**Material for this exercise**.

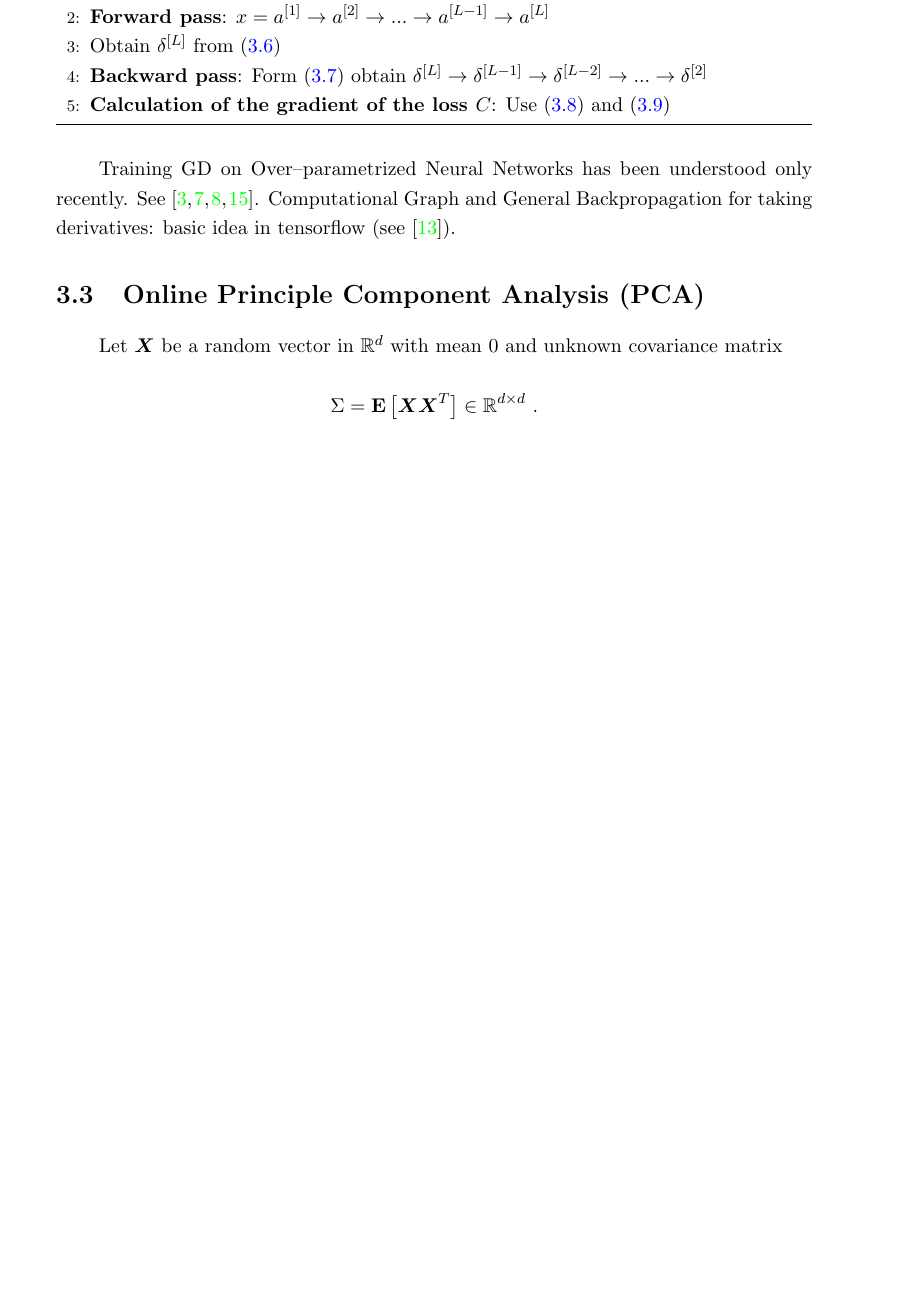
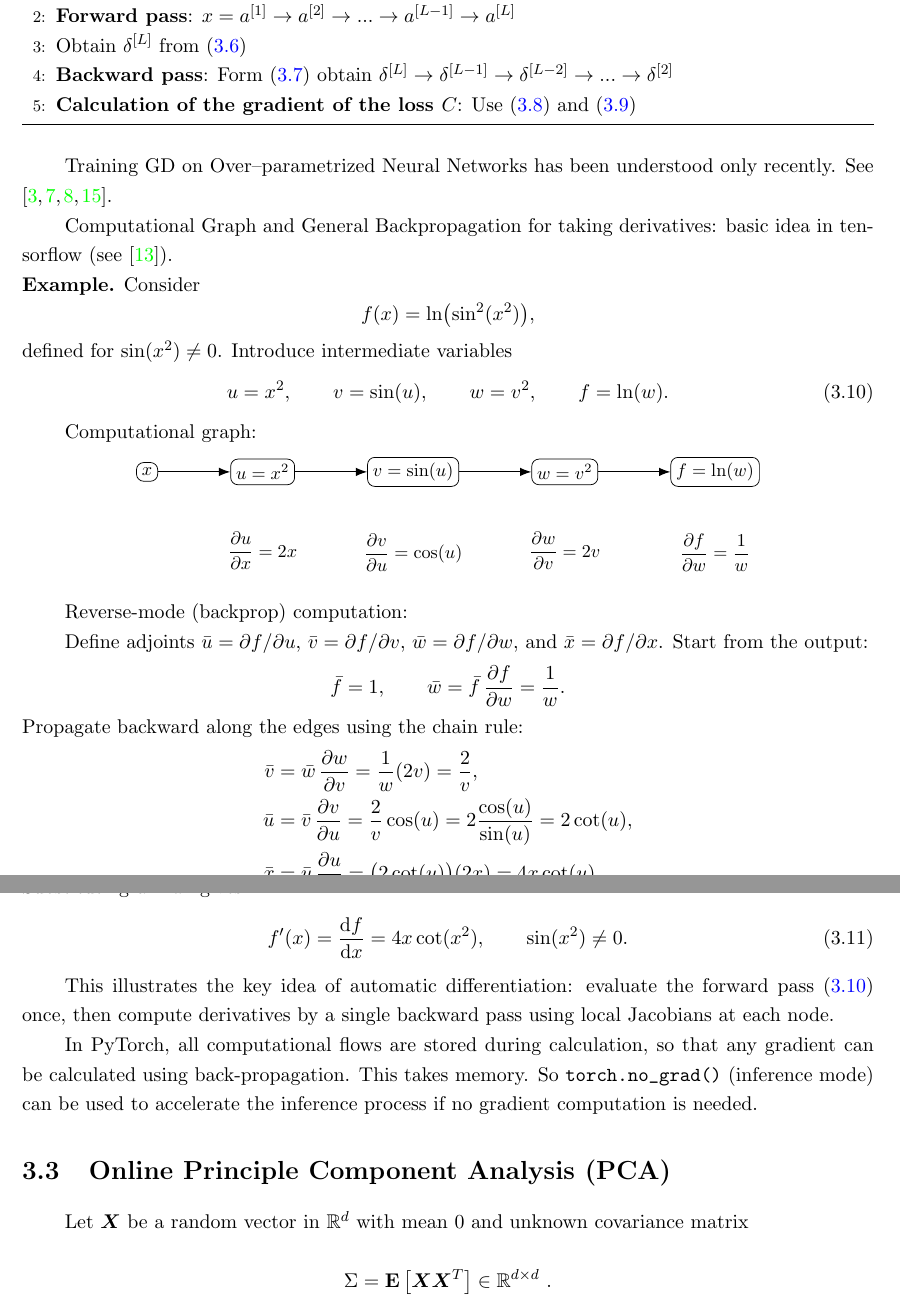
Before and after one commit to huwenqing0606/Computational_Optimization, a LaTeX book (lecture_notes/ComputationalOptimization_LectureNotes.tex, which reads lecture_notes/GradientDescent.tex, lecture_notes/style-Wenqing.sty): part of page 30 of 35 before the commit and two parts of pages 29 and 30 of 35 after it, the two joined at a grey line, cut so that both start at the same text, the shorter picture padded with empty space. Compiled offline with pdfLaTeX.

Commit message:
lecture note: backpropagation

```diff
--- a/lecture_notes/GradientDescent.tex
+++ b/lecture_notes/GradientDescent.tex
@@ -337,7 +337,74 @@ so
 
 
 Training GD on Over--parametrized Neural Networks has been understood only recently.
-See \cite{Zhang2018ReLU, Du2018OverparamGD, AllenZhu2018Convergence, Du2018GlobalMin}. Computational Graph and General Backpropagation for taking derivatives: basic idea in tensorflow (see \cite{TensorflowAutodiff}).
+See \cite{Zhang2018ReLU, Du2018OverparamGD, AllenZhu2018Convergence, Du2018GlobalMin}.
+
+Computational Graph and General Backpropagation for taking derivatives: basic idea in tensorflow (see \cite{TensorflowAutodiff}).
+
+\noindent{\textbf{Example.}} Consider
+\[
+ f(x)=\ln\bigl(\sin^2(x^2)\bigr),
+\]
+defined for $\sin(x^2)\neq 0$. Introduce intermediate variables
+\begin{equation}
+ u=x^2,\qquad v=\sin(u),\qquad w=v^2,\qquad f=\ln(w).
+ \label{eq:forward-defs}
+\end{equation}
+
+Computational graph:
+
+\begin{center}
+\begin{tikzpicture}[
+  node distance=14mm,
+  every node/.style={draw, rounded corners, inner sep=3pt, font=\small},
+  arrow/.style={-{Latex[length=2.2mm]}, line width=0.6pt}
+]
+
+\node (x) {$x$};
+\node (u) [right=of x] {$u=x^2$};
+\node (v) [right=of u] {$v=\sin(u)$};
+\node (w) [right=of v] {$w=v^2$};
+\node (f) [right=of w] {$f=\ln(w)$};
+
+\draw[arrow] (x) -- (u);
+\draw[arrow] (u) -- (v);
+\draw[arrow] (v) -- (w);
+\draw[arrow] (w) -- (f);
+
+% local derivatives
+\node (du) [below=8mm of u, draw=none] {$\dfrac{\partial u}{\partial x}=2x$};
+\node (dv) [below=8mm of v, draw=none] {$\dfrac{\partial v}{\partial u}=\cos(u)$};
+\node (dw) [below=8mm of w, draw=none] {$\dfrac{\partial w}{\partial v}=2v$};
+\node (df) [below=8mm of f, draw=none] {$\dfrac{\partial f}{\partial w}=\dfrac{1}{w}$};
+
+\end{tikzpicture}
+\end{center}
+
+Reverse-mode (backprop) computation:
+
+Define adjoints $\bar{u}=\partial f/\partial u$, $\bar{v}=\partial f/\partial v$,
+$\bar{w}=\partial f/\partial w$, and $\bar{x}=\partial f/\partial x$.
+Start from the output:
+\[
+\bar{f}=1,\qquad \bar{w}=\bar{f}\,\frac{\partial f}{\partial w}=\frac{1}{w}.
+\]
+Propagate backward along the edges using the chain rule:
+\begin{align*}
+\bar{v} &= \bar{w}\,\frac{\partial w}{\partial v}=\frac{1}{w}(2v)=\frac{2}{v},\\
+\bar{u} &= \bar{v}\,\frac{\partial v}{\partial u}=\frac{2}{v}\cos(u)
+        =2\frac{\cos(u)}{\sin(u)}=2\cot(u),\\
+\bar{x} &= \bar{u}\,\frac{\partial u}{\partial x}=\bigl(2\cot(u)\bigr)(2x)=4x\cot(u).
+\end{align*}
+Substituting $u=x^2$ gives
+\begin{equation}
+ f'(x)=\frac{\mathrm d f}{\mathrm d x}=4x\cot(x^2), \qquad \sin(x^2)\neq 0.
+\end{equation}
+
+This illustrates the key idea of automatic differentiation: evaluate the forward pass
+\eqref{eq:forward-defs} once, then compute derivatives by a single backward pass using
+local Jacobians at each node.
+
+In PyTorch, all computational flows are stored during calculation, so that any gradient can be calculated using back-propagation. This takes memory. So \verb#torch.no_grad()# (inference mode) can be used to accelerate the inference process if no gradient computation is needed.
 
 
 \section{Online Principle Component Analysis (PCA)}
--- a/lecture_notes/style-Wenqing.sty
+++ b/lecture_notes/style-Wenqing.sty
@@ -172,3 +172,7 @@
 \providecommand{\Ylow}{Y_{\text{low}}}
 \providecommand{\spaceX}{\mathcal{X}}
 \providecommand{\transitionP}{\mathcal{P}}
+
+\usepackage[margin=1in]{geometry}
+\usepackage{tikz}
+\usetikzlibrary{arrows.meta,positioning}
```
Also changed, not shown: lecture_notes/ComputationalOptimization_LectureNotes.pdf, lecture_notes/GradientDescent.tex (27 more changed lines).
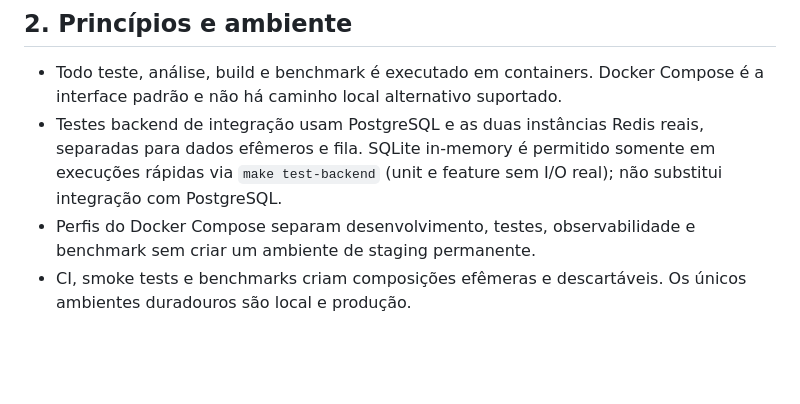
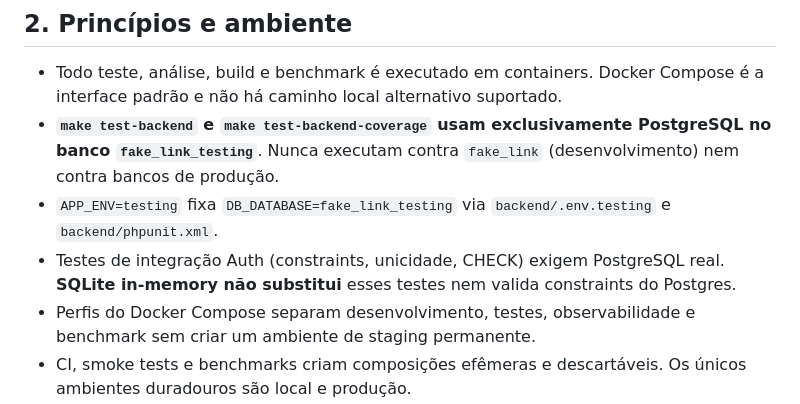
Before and after one commit to diashelter/fake-link, a Markdown page: docs/testing.md, the part around the change. GitHub-like rendering; blank space fills up the shorter version.

Commit message:
docs(testing): require dedicated fake_link_testing database
Co-authored-by: Cursor <cursoragent@cursor.com>

```diff
--- a/docs/testing.md
+++ b/docs/testing.md
@@ -11,7 +11,9 @@
 ## 2. Princípios e ambiente
 
 - Todo teste, análise, build e benchmark é executado em containers. Docker Compose é a interface padrão e não há caminho local alternativo suportado.
-- Testes backend de integração usam PostgreSQL e as duas instâncias Redis reais, separadas para dados efêmeros e fila. SQLite in-memory é permitido somente em execuções rápidas via `make test-backend` (unit e feature sem I/O real); não substitui integração com PostgreSQL.
+- **`make test-backend` e `make test-backend-coverage` usam exclusivamente PostgreSQL no banco `fake_link_testing`**. Nunca executam contra `fake_link` (desenvolvimento) nem contra bancos de produção.
+- `APP_ENV=testing` fixa `DB_DATABASE=fake_link_testing` via `backend/.env.testing` e `backend/phpunit.xml`.
+- Testes de integração Auth (constraints, unicidade, CHECK) exigem PostgreSQL real. **SQLite in-memory não substitui** esses testes nem valida constraints do Postgres.
 - Perfis do Docker Compose separam desenvolvimento, testes, observabilidade e benchmark sem criar um ambiente de staging permanente.
 - CI, smoke tests e benchmarks criam composições efêmeras e descartáveis. Os únicos ambientes duradouros são local e produção.
 - Relógio, aleatoriedade, DNS e integrações externas devem ser controláveis nos testes.
```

**What is expected**. From the listing above, count every line where the word "docs" occurs; the answer is that number and nothing else.

**Written answer**. 4